(Data for the task begins)

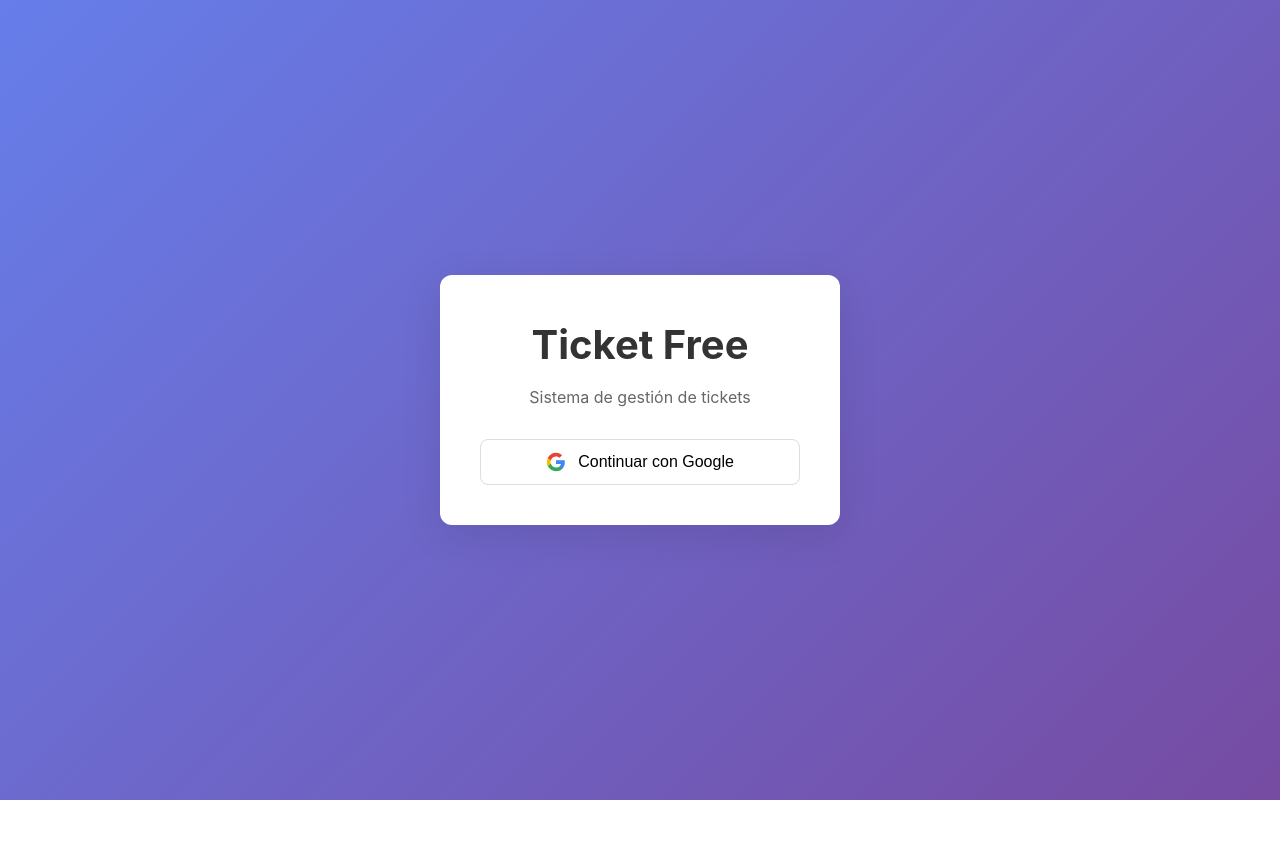
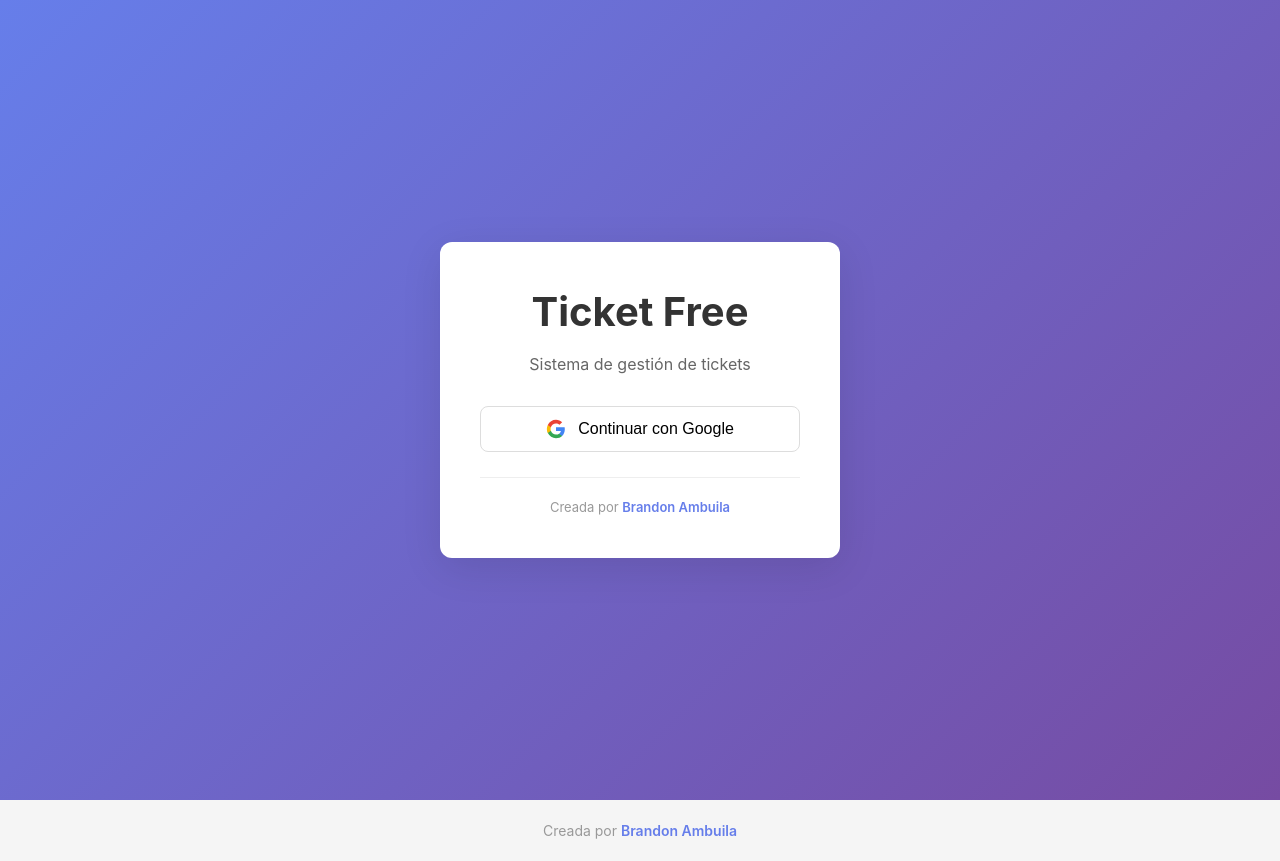
Before and after one commit to ambuila106/ticket-free, a Vue app: page / in a window 1280 px wide. Before the commit the page ends 800 px from the top, so only its background shows below. Built offline with nearby package versions, Linux system fonts and the light colour scheme.

Commit message:
feat: add Firebase hosting config, deploy script, and creator credit

```diff
--- a/package.json
+++ b/package.json
@@ -5,7 +5,8 @@
   "scripts": {
     "dev": "vite",
     "build": "vite build",
-    "preview": "vite preview"
+    "preview": "vite preview",
+    "deploy": "npm run build && firebase deploy --only hosting"
   },
   "dependencies": {
     "vue": "^3.4.21",
--- a/src/App.vue
+++ b/src/App.vue
@@ -1,6 +1,9 @@
 <template>
   <div id="app">
     <router-view />
+    <footer class="app-footer">
+      <p>Creada por <strong>Brandon Ambuila</strong></p>
+    </footer>
   </div>
 </template>
 
@@ -22,5 +25,33 @@ body {
 
 #app {
   min-height: 100vh;
+  display: flex;
+  flex-direction: column;
+}
+
+.app-footer {
+  margin-top: auto;
+  padding: 20px;
+  text-align: center;
+  color: #999;
+  font-size: 14px;
+  background: transparent;
+}
+
+.app-footer p {
+  margin: 0;
+}
+
+.app-footer strong {
+  color: #667eea;
+  font-weight: 600;
+}
+
+/* Responsive */
+@media (max-width: 768px) {
+  .app-footer {
+    padding: 15px;
+    font-size: 13px;
+  }
 }
 </style>
--- a/src/views/LoginView.vue
+++ b/src/views/LoginView.vue
@@ -14,6 +14,7 @@
         <span v-else>Iniciando sesión...</span>
       </button>
       <p v-if="error" class="error">{{ error }}</p>
+      <p class="credit">Creada por <strong>Brandon Ambuila</strong></p>
     </div>
   </div>
 </template>
@@ -107,6 +108,19 @@ h1 {
   font-size: 14px;
 }
 
+.credit {
+  margin-top: 25px;
+  color: #999;
+  font-size: 13px;
+  padding-top: 20px;
+  border-top: 1px solid #eee;
+}
+
+.credit strong {
+  color: #667eea;
+  font-weight: 600;
+}
+
 /* Responsive Mobile */
 @media (max-width: 768px) {
   .login-container {
```
Also changed, not shown: firebase.json (added), 1 other file (tests, documents, lock files or other folders).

(Data for the task ends)

### What the exercise asks
Output the records exactly, pictures excluded.

### Reply
Before and after one commit to ambuila106/ticket-free, a Vue app: page / in a window 1280 px wide. Before the commit the page ends 800 px from the top, so only its background shows below. Built offline with nearby package versions, Linux system fonts and the light colour scheme.

Commit message:
feat: add Firebase hosting config, deploy script, and creator credit

```diff
--- a/package.json
+++ b/package.json
@@ -5,7 +5,8 @@
   "scripts": {
     "dev": "vite",
     "build": "vite build",
-    "preview": "vite preview"
+    "preview": "vite preview",
+    "deploy": "npm run build && firebase deploy --only hosting"
   },
   "dependencies": {
     "vue": "^3.4.21",
--- a/src/App.vue
+++ b/src/App.vue
@@ -1,6 +1,9 @@
 <template>
   <div id="app">
     <router-view />
+    <footer class="app-footer">
+      <p>Creada por <strong>Brandon Ambuila</strong></p>
+    </footer>
   </div>
 </template>
 
@@ -22,5 +25,33 @@ body {
 
 #app {
   min-height: 100vh;
+  display: flex;
+  flex-direction: column;
+}
+
+.app-footer {
+  margin-top: auto;
+  padding: 20px;
+  text-align: center;
+  color: #999;
+  font-size: 14px;
+  background: transparent;
+}
+
+.app-footer p {
+  margin: 0;
+}
+
+.app-footer strong {
+  color: #667eea;
+  font-weight: 600;
+}
+
+/* Responsive */
+@media (max-width: 768px) {
+  .app-footer {
+    padding: 15px;
+    font-size: 13px;
+  }
 }
 </style>
--- a/src/views/LoginView.vue
+++ b/src/views/LoginView.vue
@@ -14,6 +14,7 @@
         <span v-else>Iniciando sesión...</span>
       </button>
       <p v-if="error" class="error">{{ error }}</p>
+      <p class="credit">Creada por <strong>Brandon Ambuila</strong></p>
     </div>
   </div>
 </template>
@@ -107,6 +108,19 @@ h1 {
   font-size: 14px;
 }
 
+.credit {
+  margin-top: 25px;
+  color: #999;
+  font-size: 13px;
+  padding-top: 20px;
+  border-top: 1px solid #eee;
+}
+
+.credit strong {
+  color: #667eea;
+  font-weight: 600;
+}
+
 /* Responsive Mobile */
 @media (max-width: 768px) {
   .login-container {
```
Also changed, not shown: firebase.json (added), 1 other file (tests, documents, lock files or other folders).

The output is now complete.